* **Required work**
Go through the material that comes after this and count the lines containing "border"; report only the count.

------------------------------------------------------------

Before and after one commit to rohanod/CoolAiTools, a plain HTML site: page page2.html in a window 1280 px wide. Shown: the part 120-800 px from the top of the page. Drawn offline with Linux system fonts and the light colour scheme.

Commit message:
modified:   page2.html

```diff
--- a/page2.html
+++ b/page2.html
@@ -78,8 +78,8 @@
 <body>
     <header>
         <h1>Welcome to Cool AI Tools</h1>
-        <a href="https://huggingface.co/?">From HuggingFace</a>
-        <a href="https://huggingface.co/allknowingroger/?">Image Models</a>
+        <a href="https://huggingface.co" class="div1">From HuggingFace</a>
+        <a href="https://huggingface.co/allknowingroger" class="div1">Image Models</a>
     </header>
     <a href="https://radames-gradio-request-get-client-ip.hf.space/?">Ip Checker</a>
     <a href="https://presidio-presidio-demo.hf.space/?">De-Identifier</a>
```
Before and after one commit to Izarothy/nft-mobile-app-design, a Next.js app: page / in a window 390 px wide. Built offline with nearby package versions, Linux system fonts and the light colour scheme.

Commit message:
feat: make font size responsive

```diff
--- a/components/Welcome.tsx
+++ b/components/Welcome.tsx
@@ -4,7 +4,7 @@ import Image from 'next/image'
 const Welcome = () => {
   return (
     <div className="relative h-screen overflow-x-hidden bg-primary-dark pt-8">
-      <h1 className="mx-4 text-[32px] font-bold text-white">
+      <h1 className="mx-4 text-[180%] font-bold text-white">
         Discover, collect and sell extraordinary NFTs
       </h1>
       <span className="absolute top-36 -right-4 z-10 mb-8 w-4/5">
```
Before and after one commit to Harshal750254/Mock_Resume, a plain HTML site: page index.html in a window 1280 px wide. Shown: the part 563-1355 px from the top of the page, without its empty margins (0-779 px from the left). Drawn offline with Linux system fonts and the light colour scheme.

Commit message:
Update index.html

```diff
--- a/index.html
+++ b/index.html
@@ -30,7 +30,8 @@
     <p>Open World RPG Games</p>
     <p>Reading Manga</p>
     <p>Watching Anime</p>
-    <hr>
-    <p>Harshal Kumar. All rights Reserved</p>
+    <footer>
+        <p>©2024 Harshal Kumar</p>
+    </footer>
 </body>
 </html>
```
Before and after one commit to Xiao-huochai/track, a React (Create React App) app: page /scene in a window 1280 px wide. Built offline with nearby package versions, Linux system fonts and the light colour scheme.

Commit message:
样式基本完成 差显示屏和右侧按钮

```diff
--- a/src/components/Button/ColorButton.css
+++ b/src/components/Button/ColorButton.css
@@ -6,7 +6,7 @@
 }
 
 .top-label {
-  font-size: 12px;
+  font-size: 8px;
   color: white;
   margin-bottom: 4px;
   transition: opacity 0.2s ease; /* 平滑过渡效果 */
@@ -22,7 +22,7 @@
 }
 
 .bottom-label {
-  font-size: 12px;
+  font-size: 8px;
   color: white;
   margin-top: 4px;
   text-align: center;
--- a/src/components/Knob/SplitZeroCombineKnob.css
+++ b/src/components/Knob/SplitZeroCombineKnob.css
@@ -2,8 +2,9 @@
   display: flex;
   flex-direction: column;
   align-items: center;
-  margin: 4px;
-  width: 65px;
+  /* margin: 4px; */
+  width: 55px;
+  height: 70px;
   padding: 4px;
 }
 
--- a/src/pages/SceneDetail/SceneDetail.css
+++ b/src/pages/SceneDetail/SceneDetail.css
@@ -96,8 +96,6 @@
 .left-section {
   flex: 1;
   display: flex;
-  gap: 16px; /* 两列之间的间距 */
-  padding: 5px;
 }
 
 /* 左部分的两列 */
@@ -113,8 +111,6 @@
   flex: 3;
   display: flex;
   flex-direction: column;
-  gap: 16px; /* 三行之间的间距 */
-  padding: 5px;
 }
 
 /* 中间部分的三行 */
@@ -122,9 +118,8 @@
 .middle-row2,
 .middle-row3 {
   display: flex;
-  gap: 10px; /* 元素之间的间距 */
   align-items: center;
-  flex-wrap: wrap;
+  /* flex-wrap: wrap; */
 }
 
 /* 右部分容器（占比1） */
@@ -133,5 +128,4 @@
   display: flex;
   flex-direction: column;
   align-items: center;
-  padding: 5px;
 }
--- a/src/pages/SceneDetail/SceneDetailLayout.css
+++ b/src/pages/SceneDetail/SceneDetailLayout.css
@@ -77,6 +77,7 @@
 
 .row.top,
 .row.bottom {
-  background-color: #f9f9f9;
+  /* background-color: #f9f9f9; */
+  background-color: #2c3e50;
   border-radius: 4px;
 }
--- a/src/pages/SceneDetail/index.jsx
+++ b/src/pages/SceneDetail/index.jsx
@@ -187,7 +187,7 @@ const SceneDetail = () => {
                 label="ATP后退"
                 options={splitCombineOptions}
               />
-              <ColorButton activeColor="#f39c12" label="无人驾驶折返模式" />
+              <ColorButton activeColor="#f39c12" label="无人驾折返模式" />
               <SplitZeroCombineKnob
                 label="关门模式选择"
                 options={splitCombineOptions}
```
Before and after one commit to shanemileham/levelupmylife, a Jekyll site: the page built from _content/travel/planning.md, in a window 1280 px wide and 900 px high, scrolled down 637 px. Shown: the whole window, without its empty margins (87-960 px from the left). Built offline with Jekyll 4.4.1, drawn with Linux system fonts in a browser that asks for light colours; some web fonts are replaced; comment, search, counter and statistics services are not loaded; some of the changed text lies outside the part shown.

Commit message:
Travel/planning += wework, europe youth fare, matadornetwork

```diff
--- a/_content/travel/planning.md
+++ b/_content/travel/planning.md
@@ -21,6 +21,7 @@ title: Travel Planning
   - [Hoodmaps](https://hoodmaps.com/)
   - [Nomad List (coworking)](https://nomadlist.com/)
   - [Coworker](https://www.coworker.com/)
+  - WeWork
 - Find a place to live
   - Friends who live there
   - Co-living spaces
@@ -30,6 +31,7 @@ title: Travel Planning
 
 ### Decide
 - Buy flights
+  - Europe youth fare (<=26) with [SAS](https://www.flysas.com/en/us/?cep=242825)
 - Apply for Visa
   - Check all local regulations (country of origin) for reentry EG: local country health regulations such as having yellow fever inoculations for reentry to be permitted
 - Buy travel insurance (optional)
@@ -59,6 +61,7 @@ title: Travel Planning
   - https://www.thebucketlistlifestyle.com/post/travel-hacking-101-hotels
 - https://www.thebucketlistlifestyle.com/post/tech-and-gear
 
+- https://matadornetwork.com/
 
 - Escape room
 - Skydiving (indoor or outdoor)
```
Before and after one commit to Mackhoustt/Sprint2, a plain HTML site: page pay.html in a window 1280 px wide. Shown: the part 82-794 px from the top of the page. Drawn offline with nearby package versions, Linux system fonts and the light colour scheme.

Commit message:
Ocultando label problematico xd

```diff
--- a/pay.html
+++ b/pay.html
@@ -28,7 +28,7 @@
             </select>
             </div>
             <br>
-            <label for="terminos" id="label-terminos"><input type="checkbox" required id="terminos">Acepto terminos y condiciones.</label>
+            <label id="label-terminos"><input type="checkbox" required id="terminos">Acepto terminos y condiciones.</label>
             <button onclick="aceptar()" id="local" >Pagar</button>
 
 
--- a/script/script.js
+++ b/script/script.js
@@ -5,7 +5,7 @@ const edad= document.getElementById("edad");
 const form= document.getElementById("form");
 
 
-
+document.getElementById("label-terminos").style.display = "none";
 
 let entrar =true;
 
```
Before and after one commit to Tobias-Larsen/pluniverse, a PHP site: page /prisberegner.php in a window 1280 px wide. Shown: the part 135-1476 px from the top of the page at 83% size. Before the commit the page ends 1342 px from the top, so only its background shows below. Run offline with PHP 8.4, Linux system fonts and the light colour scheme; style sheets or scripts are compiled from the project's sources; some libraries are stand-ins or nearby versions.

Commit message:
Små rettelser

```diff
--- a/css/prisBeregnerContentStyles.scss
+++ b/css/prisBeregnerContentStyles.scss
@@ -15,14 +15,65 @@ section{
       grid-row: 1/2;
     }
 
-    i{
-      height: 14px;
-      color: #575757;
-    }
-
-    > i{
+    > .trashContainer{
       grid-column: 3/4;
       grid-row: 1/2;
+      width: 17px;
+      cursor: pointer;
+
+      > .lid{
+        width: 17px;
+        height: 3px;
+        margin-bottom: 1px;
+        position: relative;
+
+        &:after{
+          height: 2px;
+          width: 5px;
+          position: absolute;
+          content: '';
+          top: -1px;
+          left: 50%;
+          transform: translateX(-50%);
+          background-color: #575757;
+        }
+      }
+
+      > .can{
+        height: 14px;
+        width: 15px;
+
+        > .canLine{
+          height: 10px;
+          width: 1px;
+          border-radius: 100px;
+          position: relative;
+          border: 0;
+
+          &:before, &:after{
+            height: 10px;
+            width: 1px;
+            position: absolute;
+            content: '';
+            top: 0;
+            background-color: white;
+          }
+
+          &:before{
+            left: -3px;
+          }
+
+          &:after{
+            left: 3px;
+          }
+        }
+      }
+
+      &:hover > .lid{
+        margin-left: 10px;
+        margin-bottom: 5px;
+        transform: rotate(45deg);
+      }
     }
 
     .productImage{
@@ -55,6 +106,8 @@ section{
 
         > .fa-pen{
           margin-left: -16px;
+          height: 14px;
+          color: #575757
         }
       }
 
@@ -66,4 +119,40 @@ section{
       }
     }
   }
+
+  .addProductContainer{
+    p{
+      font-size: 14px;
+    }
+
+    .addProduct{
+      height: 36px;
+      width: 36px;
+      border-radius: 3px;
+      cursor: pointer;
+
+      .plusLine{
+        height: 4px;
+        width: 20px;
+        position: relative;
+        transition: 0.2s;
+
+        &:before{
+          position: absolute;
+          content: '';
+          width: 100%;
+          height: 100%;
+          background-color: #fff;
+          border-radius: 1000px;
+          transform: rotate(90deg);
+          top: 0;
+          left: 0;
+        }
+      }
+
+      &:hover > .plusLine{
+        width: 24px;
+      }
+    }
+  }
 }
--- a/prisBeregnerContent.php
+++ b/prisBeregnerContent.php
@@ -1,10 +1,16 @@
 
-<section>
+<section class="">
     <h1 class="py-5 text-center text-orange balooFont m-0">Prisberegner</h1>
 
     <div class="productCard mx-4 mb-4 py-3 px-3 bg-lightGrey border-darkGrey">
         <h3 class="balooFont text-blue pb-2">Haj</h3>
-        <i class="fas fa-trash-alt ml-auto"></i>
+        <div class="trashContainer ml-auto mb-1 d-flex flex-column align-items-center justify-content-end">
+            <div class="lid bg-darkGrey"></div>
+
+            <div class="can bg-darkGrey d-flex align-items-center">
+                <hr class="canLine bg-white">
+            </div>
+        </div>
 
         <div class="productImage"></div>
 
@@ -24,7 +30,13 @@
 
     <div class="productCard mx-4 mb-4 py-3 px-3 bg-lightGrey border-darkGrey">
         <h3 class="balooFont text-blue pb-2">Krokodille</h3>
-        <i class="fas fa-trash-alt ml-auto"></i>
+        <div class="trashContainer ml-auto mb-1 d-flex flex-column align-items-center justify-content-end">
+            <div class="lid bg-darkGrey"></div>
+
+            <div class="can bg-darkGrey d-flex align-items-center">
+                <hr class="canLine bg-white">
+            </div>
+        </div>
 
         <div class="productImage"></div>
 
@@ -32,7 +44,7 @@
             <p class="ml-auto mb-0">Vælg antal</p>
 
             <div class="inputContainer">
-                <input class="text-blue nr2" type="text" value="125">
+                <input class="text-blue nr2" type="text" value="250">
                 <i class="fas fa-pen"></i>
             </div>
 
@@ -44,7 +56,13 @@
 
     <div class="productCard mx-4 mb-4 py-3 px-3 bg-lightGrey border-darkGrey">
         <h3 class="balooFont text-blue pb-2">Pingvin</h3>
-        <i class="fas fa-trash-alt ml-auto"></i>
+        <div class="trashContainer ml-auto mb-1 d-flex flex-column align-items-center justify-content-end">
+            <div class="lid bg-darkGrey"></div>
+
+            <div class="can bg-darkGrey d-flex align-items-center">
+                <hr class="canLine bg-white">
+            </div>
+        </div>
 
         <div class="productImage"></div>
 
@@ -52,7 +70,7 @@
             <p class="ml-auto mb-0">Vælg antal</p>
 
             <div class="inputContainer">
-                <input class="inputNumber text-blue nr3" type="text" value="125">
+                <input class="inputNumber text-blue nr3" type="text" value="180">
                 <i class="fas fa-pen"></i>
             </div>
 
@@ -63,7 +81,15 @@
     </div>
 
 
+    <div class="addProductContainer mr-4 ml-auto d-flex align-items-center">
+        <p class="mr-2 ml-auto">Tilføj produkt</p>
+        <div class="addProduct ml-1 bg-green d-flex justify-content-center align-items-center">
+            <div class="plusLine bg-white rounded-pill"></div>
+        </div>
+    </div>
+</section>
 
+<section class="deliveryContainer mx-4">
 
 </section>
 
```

------------------------------------------------------------

* **Output of the exercise**
8